Product and Topic Expert
Referring to the Integration Flow Design Guidelines for SAP Cloud Integration blog, SAP has recently published integration flow design guidelines and patterns for SAP Cloud Integration. The guidelines should help you to design the most common Enterprise Integration Patterns and to build enterprise-grade integration flows.

With the Enterprise Integration Patterns at SAP Cloud Integration: Scatter-Gather blog, I have started a blog series covering some of the patterns that we have published here. The intention is not only to show how those patterns can be implemented on SAP Cloud Integration but also to compare with how we modeled this on SAP Process Orchestration. If you haven't done yet, read about the motivation and use cases in my previous blog above.

This is the second blog in the blog series. This time, I cover the so called Composed Message Processor pattern. The pattern describes how to handle a message with multiple elements whereas each element requires different processing. You use a Composed Message Processor pattern to split the message into multiple sub messages, route the split messages to different destinations, and then re-aggregate the responses back into one single message.

Composed Message Processor on SAP Process Orchestration

In the following, I will briefly explain the process model of the Composed Message Processor pattern that we have implemented in SAP Process Orchestration. The process itself is modeled using Business Process Management (BPM), the message exchange with the various systems is done using the Process Integration runtime of SAP Process Orchestration. Here, I stick to the BPM process only. For a detailed description of the overall implementation, please refer to this blog.
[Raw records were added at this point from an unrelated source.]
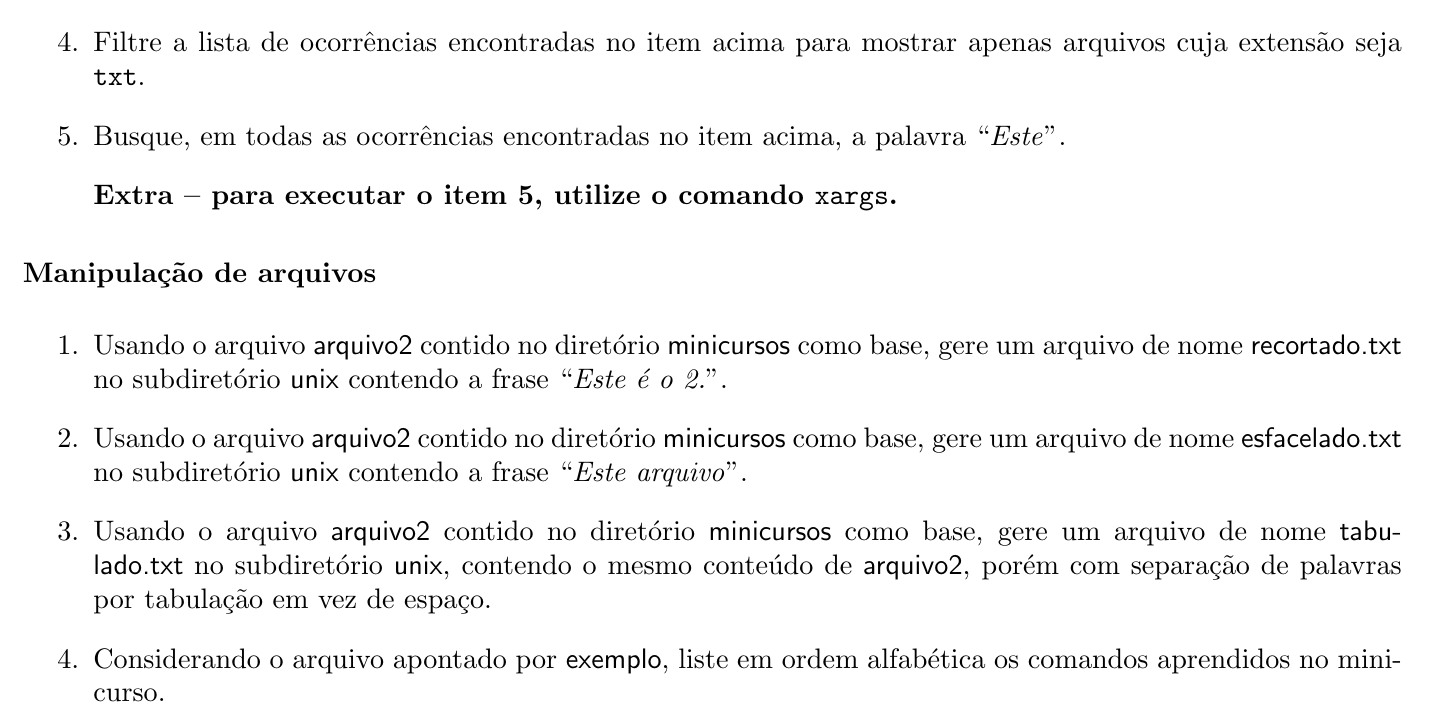
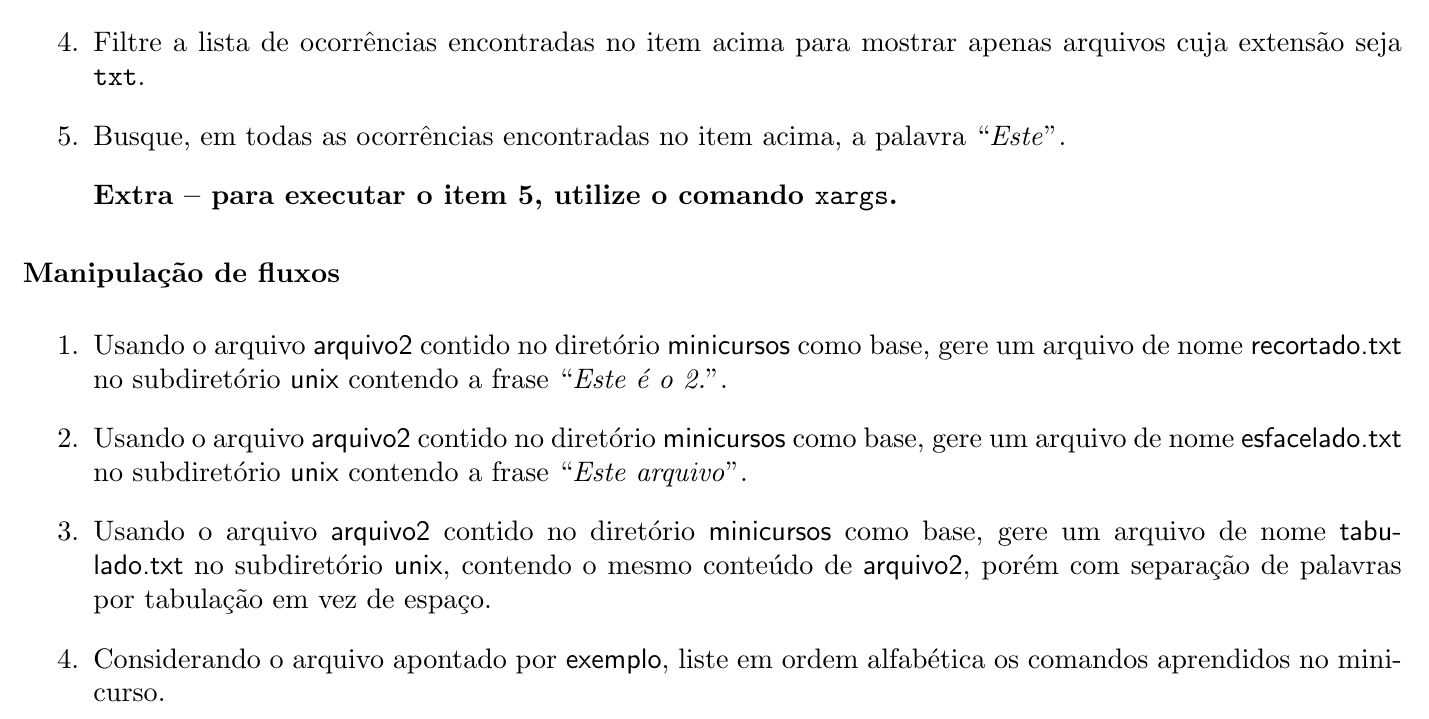
Before and after one commit to leobezerra/minicurso-unix, a LaTeX book (roteiro/roteiro.tex): part of page 2 of 3, cut so that both start at the same text. Compiled offline with pdfLaTeX; a LaTeX package or settings file that is missing is left out.

Commit message:
Updated files.

```diff
--- a/roteiro/roteiro.tex
+++ b/roteiro/roteiro.tex
@@ -145,7 +145,7 @@ Abaixo você encontrará a descrição de uma série de tarefas triviais present
 \item[] \textbf{Extra -- para executar o item 5, utilize o comando \texttt{xargs}.}
 \end{enumerate}
 
-\subsubsection{Manipulação de arquivos}
+\subsubsection{Manipulação de fluxos}
 
 \begin{enumerate}
 \medskip
```
Also changed, not shown: roteiro/roteiro.pdf, 1 other file.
The BPM process is modeled following the BPMN (Business Process Model & Notation) specification. The process model starts with a message start event receiving an order with multiple items. In a mapping, the order is split. For the mapping, looping is defined as par for each though the individual split messages actually run in sequence. For each item, a condition is carried out, and the processing is routed to either of the branches depending on the respective product category. A router condition checks if all items have been processed. If not, the processing is looped back, and the next item is processed. Otherwise, the aggregated message is returned.

Composed Message Processor on SAP Cloud Integration

For a detailed description of the Composed Message Processor pattern on SAP Cloud Integration, please check out the SAP Help Portal. In the following, I will only outline the rough model.

In the sample integration flow, we use a General Splitter to split an order into multiple individual messages according to the number of items. In the General Splitter property, the Parallel Processing check box is selected to ensure concurrent processing of the split messages. The Router forwards the items to different inventory systems depending on the product category where the items are enriched. Finally, the Gather step re-aggregates the multiple messages into a single message.

If you like to test the pattern on your SAP Cloud Integration tenant, access the Integration Flow Design Guidelines - Enterprise Integration Patterns package from the catalog linked to your tenant. You can find the package on the SAP API Business Hub. Optionally, if you run an SAP Process Orchestration 7.5 system, you can deploy the very same integration flow there as well. See, how this works here.

Hope this blog helped to implement the Composed Message Processor pattern on SAP Cloud Integration. Here, a list of the pattern blogs published so far: